Wrath of the Eternal Warrior #1 through #10 were, to be honest, phenomenal both in terms of writing and artwork. Venditti has written each issue, with artist Raul Allen working the interior pages. At first readers were uncertain of what to think or how to take in the title. It was not what most had expected and did not read or appear in any way to resemble Venditti and Gill’s work on Book of Death. Readers warmed up to the title, however, and after a few issues its genius became apparent with fans and critics alike providing high praise for its uncommonly strong quality.
Wrath of the Eternal Warrior #11 is interesting, in that it continues Venditti’s story line, while re-introducing Gill’s artwork into the title. Following Book of Death, many readers expected Gill to have been the artist to continue with Wrath of the Eternal Warrior #1 and onward; which of course did not occur. So, after ten spectacular issues of Wrath of the Eternal Warrior (beautifully rendered by Allen), Gill’s artwork now returns readers to visually familiar territory in Wrath of the Eternal Warrior #11. If you enjoyed Book of Death, this book is quite a welcome experience.

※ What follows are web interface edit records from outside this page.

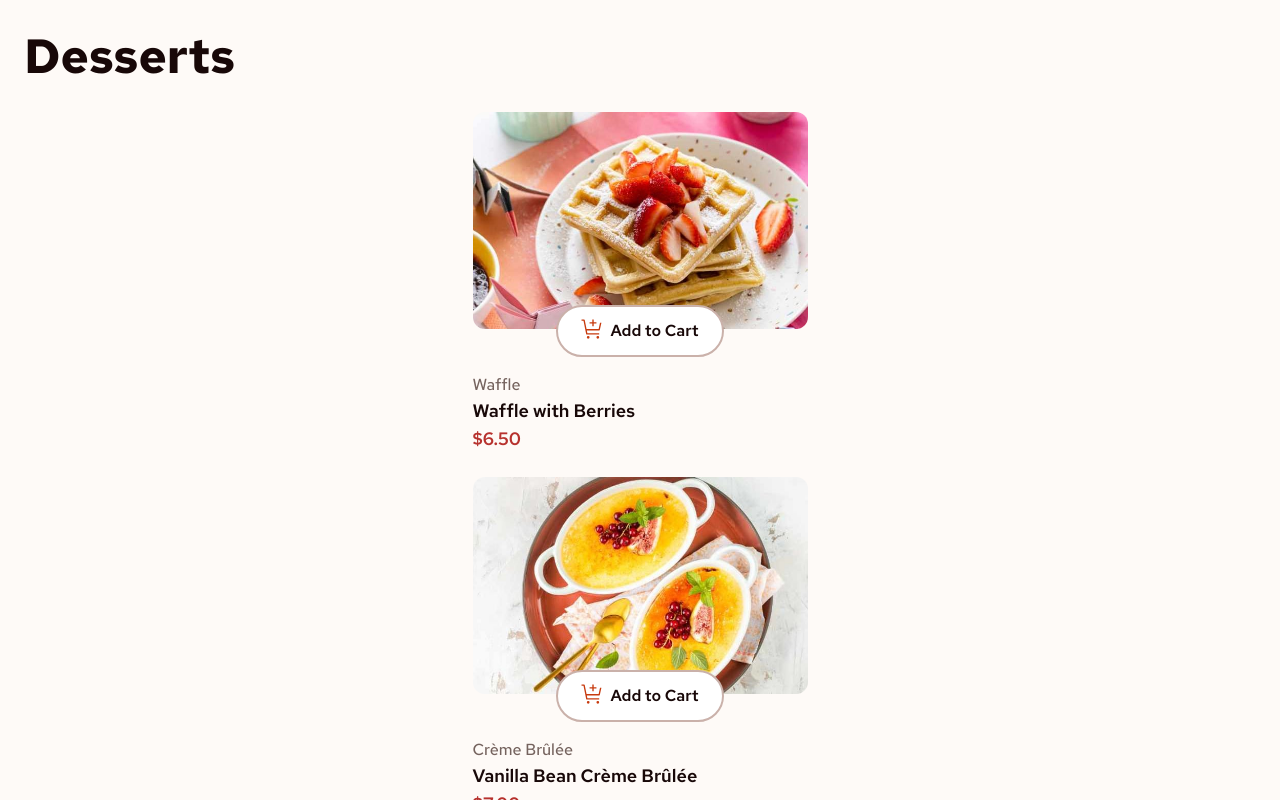
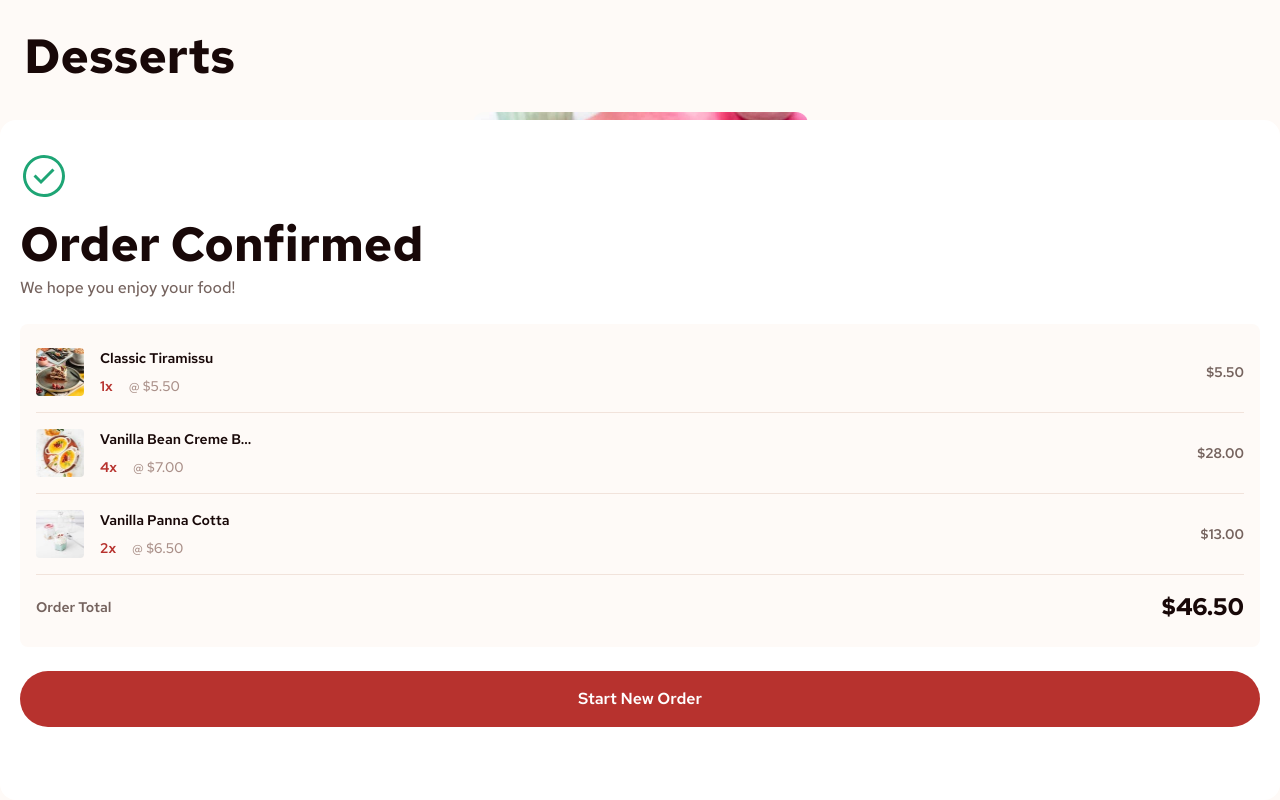
Before and after one commit to Abaljerind/product-list-with-card, a React (Vite) app: page / in a window 1280 px wide. Shown: the top 800 px of the page. Built offline with nearby package versions, Linux system fonts and the light colour scheme.

Commit message:
Move code for confirm order to its component

```diff
--- a/src/App.jsx
+++ b/src/App.jsx
@@ -1,14 +1,10 @@
 import { useEffect, useState } from "react";
 import foodData from "../data.json";
-
-import orderSuccess from "/images/icon-order-confirmed.svg";
-import tiramisu from "/images/image-tiramisu-thumbnail.jpg";
-import vanillaBean from "/images/image-creme-brulee-thumbnail.jpg";
-import vanillaPanna from "/images/image-panna-cotta-thumbnail.jpg";
 
 import MenuFood from "./components/MenuFood";
 import CartSummary from "./components/CartSummary";
 import { Title } from "./components/Title";
+import ConfirmOrder from "./components/ConfirmOrder";
 
 document.body.style.backgroundColor = "rgb(254, 250, 247)";
 function App() {
@@ -94,90 +90,7 @@ function App() {
         onDeleteFood={handleDeleteFood}
       />
 
-      {/* <div className="font-red-hat fixed bottom-0 z-[999] flex h-full max-h-[85vh] w-full flex-col items-start overflow-y-scroll rounded-2xl bg-white px-5 py-8">
-          <img src={orderSuccess} alt="icon order confirmation" />
-          <h1 className="mt-4 text-5xl leading-14 font-bold text-rose-900">
-            Order Confirmed
-          </h1>
-          <small className="mt-1 text-[16px] font-medium text-rose-500">
-            We hope you enjoy your food!
-          </small>
-
-          <div className="my-6 w-full rounded-lg bg-rose-50 px-4 py-6">
-            <div className="mb-4 flex w-full items-center border-b border-rose-100 pb-4">
-              <img
-                src={tiramisu}
-                alt="classic tiramisu"
-                className="h-12 w-12 rounded-sm"
-              />
-              <div className="ml-4 flex flex-col">
-                <p className="text-sm font-semibold text-rose-900">
-                  Classic Tiramissu
-                </p>
-                <small className="mt-2 text-sm">
-                  <span className="text-reds font-semibold">1x</span>
-                  <span className="ml-4 font-medium text-rose-400">
-                    @ $5.50
-                  </span>
-                </small>
-              </div>
-              <p className="ml-auto text-sm font-semibold text-rose-500">
-                $5.50
-              </p>
-            </div>
-            <div className="mb-4 flex w-full items-center border-b border-rose-100 pb-4">
-              <img
-                src={vanillaBean}
-                alt="vanilla bean creme"
-                className="h-12 w-12 rounded-sm"
-              />
-              <div className="ml-4 flex flex-col">
-                <p className="text-sm font-semibold text-rose-900">
-                  Vanilla Bean Creme B...
-                </p>
-                <small className="mt-2 text-sm">
-                  <span className="text-reds font-semibold">4x</span>
-                  <span className="ml-4 font-medium text-rose-400">
-                    @ $7.00
-                  </span>
-                </small>
-              </div>
-              <p className="ml-auto text-sm font-semibold text-rose-500">
-                $28.00
-              </p>
-            </div>
-            <div className="mb-4 flex w-full items-center border-b border-rose-100 pb-4">
-              <img
-                src={vanillaPanna}
-                alt="vanilla panna"
-                className="h-12 w-12 rounded-sm"
-              />
-              <div className="ml-4 flex flex-col">
-                <p className="text-sm font-semibold text-rose-900">
-                  Vanilla Panna Cotta
-                </p>
-                <small className="mt-2 text-sm">
-                  <span className="text-reds font-semibold">2x</span>
-                  <span className="ml-4 font-medium text-rose-400">
-                    @ $6.50
-                  </span>
-                </small>
-              </div>
-              <p className="ml-auto text-sm font-semibold text-rose-500">
-                $13.00
-              </p>
-            </div>
-
-            <div className="mx-auto flex items-center justify-between">
-              <p className="text-sm font-semibold text-rose-500">Order Total</p>
-              <p className="text-2xl font-bold text-rose-900">$46.50</p>
-            </div>
-          </div>
-
-          <button className="bg-reds mx-auto mb-6 w-full rounded-full py-4 font-semibold text-white">
-            Start New Order
-          </button>
-        </div> */}
+      <ConfirmOrder />
       {/* </div> */}
     </>
   );
```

Wrath of the Eternal Warrior #11 is a character driven story that focuses more on plot development than action. Venditti writes a chapter that is emotionally significant to this story, and that creates rising action that will reach a climactic peak in later issues as a result. The seeds of this story have been sown throughout the past ten issues, and are now being finally addressed. In terms of how this issue fits with the rest of the series, there is a seamless transition as Venditti’s masterful tale flows forward with solid continuity, focus, and tone.
Artistically, Gill re-captures the same spirit of his work on Book of Death. Gill is a highly talented artist who is capable of producing the multiple artistic styles seen throughout comic book history. In contrast to Allen’s work on the title, Gill provides a more traditional approach to his creative process while also maintaining a level of attention to detail (location and number of Gilad’s facial scars).
Colorist Mike Spicer matches Gill’s art quite well, and employs a similar earth-tone color palette to what Patricia Martin and Borja Pindado used on previous issues; however, as a result of Gill’s pencils and inks, Spicer is able to employ color gradation visual techniques of gradually transitioning from one color hue, shade, or texture to another in each panel.
Wrath of the Eternal Warrior is a hidden gem that deserves your attention. While the art style may have changed with this issue, the quality and compelling nature of the story has not. It continues to be a very strong title that if you have not yet had the change to enjoy from the beginning, you are strongly encouraged to do so.